Microbiome may influence the health of some people diagnosed with autism

Science and Health

A pioneering collaborative study conducted by a global team of microbiome experts has uncovered compelling evidence linking the gut microbiome to autism spectrum disorder (ASD).

The study, involving researchers from the Azrieli Faculty of Medicine of Bar-Ilan University (BIU) in Safed and researchers in the US, UK, Switzerland, Ecuador, Russia, Italy, and China and in partnership with the Israel Autism Biobank and Registry sheds light on the dysregulation of the gut-brain connection in individuals with autism and explores the potential for microbiome-based therapeutic interventions. 

The study has just been published in the prestigious journal Nature Neuroscience under the title “Multilevel analysis of the gut–brain axis shows autism spectrum disorder-associated molecular and microbial profiles.”

Microbiome changes are a common characteristic linked with autism

In simple terms, the study identified consistent differences in the gut microbiome of individuals with autism across various cohorts around the world. (A cohort is a group of people with a shared characteristic.) This suggests that microbiome changes are a common characteristic linked with autism. The researchers also noticed correlations between microbiome changes and immune factors, including the inflammatory marker IL-6, in people with autism. Pilot studies involving fecal microbiome treatment showed the ability to impact the microbial species found in ASD.

“Our collaborative study presents a significant breakthrough, revealing the profound influence of the gut-brain axis on the biology of autism,” said Azrieli Prof. Evan Elliott, a key researcher involved in the study. The correlation between microbiome alterations and immune system markers provides valuable insights into how the gut microbiome may influence the health of individuals diagnosed with autism. Ingesting pills with fecal bacteria for modulating relevant microbial species represents a promising avenue for future therapeutic interventions, he added. 

Prof. Evan Elliott (center) with members of his lab (credit: Azrieli Faculty of Medicine of Bar-Ilan University)

The implications of these findings are far-reaching, the team said, and they support the idea that targeting the gut-brain axis could serve as a therapeutic approach for a specific subgroup of individuals with autism. “By identifying specific markers of gut-brain dysregulation, clinicians may be better equipped to determine which individuals are most likely to benefit from microbiome-related treatments. This personalized approach holds the potential to significantly improve outcomes and quality of life for those on the autism spectrum.”

Moving forward, an in-depth analysis of metabolome and immune system characteristics 

Looking ahead, the researchers plan to build upon their findings by conducting an in-depth analysis of metabolome and immune system characteristics in individuals from the Israel Autism Biobank and Registry. (The metabolome is the qualitative and the quantitative collection of all metabolites present in the cell that are required for the maintenance, growth and normal function of a cell.) 
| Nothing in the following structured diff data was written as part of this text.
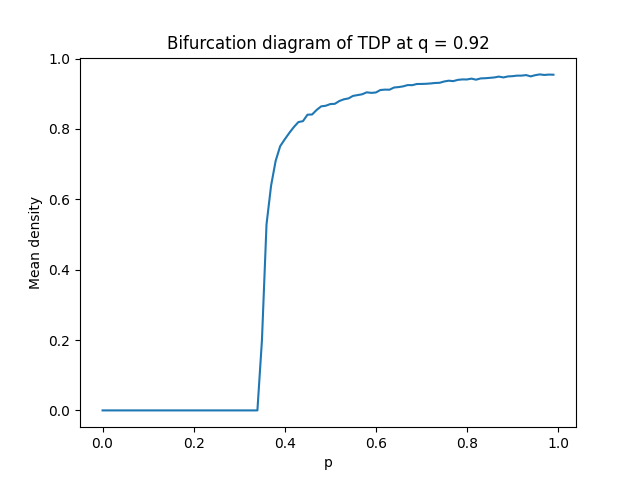
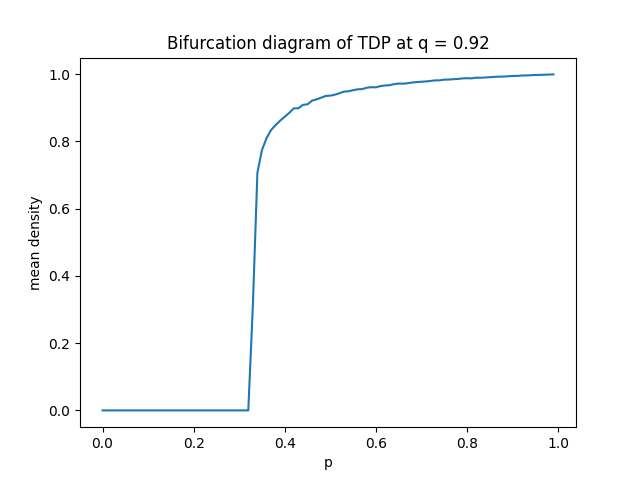
Initialized worker to generate bif diagram

diff --git a/models/tricritical/main.py b/models/tricritical/main.py
@@ -11,28 +11,27 @@ import os
 @njit(nogil=True, fastmath=True)
 def update(lattice, p, q):
     for _ in range(length * length):
-        i, j = get_random_site(lattice)
+        focal_i = randint(0, length)
+        focal_j = randint(0, length)
 
-        if i == -1 and j == -1:
-            return
-        else:
-            new_i, new_j = get_random_neighbour(i, j)
+        if lattice[focal_i, focal_j]:
+            neigh_i, neigh_j = get_random_neighbour(focal_i, focal_j)
 
-            if lattice[new_i, new_j] == 0:
+            if lattice[neigh_i, neigh_j] == 0:
                 if random() < p:
-                    # birth
-                    lattice[new_i, new_j] = 1
+                    # contact process birth with probability p
+                    lattice[neigh_i, neigh_j] = 1
                 else:
-                    # death
-                    lattice[i, j] = 0
+                    # contact process death with probability 1 - p
+                    lattice[focal_i, focal_j] = 0
             else:
                 if random() < q:
-                    # positive feedback birth
-                    third_i, third_j = get_pair_neighbour(i, j, new_i, new_j)
+                    # positive feedback birth with probability q
+                    third_i, third_j = get_pair_neighbour(focal_i, focal_j, neigh_i, neigh_j)
                     lattice[third_i, third_j] = 1
-                else:
-                    # density death
-                    lattice[i, j] = 0
+                elif random() < 1 - p:
+                    # pair death with probability with probability (1 - p) (1 - q)
+                    lattice[focal_i, focal_j] = 0
 
 
 @njit(nogil=True, fastmath=True)
@@ -147,7 +146,7 @@ def tricritical(p_ext = 0.5, q_ext = 0.5, num_parallel = 10, save = False):
     # model parameters
     global length, time, p, q
     length = 100
-    time = 100
+    time = 1000
     p = p_ext
     q = q_ext
 

diff --git a/terminal.py b/terminal.py
@@ -18,10 +18,34 @@ from utils import load_automaton_data
 if __name__ == '__main__':
     """ Write automated scripts here """
 
-    tricritical(0.5, 0.5, 1, True)
-    automaton_data = load_automaton_data("tricritical", 0)
-    time_series_data, info = automaton_data["time_series"], automaton_data["info"]
+    # phase transition
+    p_range = arange(0, 1, 0.01)
+    densities = zeros(len(p_range))
 
-    analyse_changes(time_series_data[0], time_series_data[1])
+    for i, p in enumerate(p_range):
+        print(f"p: {p}")
+        densities[i] = tricritical(p, 0,  save = False)
 
-    purge_data()
+    plt.title("Bifurcation diagram of TDP for q = 0")
+    plt.xlabel("p")
+    plt.ylabel("mean density")
+    plt.plot(p_range, densities)
+    plt.show()
+    plt.savefig("bifurcation_diagram.png")
+
+    # phase diagram
+    # p_range = arange(0, 1, 0.01)
+    # q_range = arange(0, 1, 0.01)
+    # densities = zeros((len(p_range), len(q_range)))
+
+    # for i, p in enumerate(p_range):
+    #     for j, q in enumerate(q_range):
+    #         print(f"p: {p}, q: {q}")
+    #         densities[j, i] = tricritical(p, q, 8, False)
+    
+    # plt.title("Phase diagram of TDP")
+    # plt.xlabel("p")
+    # plt.ylabel("q")
+    # plt.imshow(densities, origin="lower", extent=[0, 1, 0, 1])
+    # plt.show()
+    # plt.savefig("phase_diagram.png")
The Israeli-focused study deepens the understanding of the intricate connection between the gut microbiome and its effects on host biology in autism, they said, adding that the team will work closely with affected families to gather additional information crucial for unraveling these complex interactions and informing future therapies.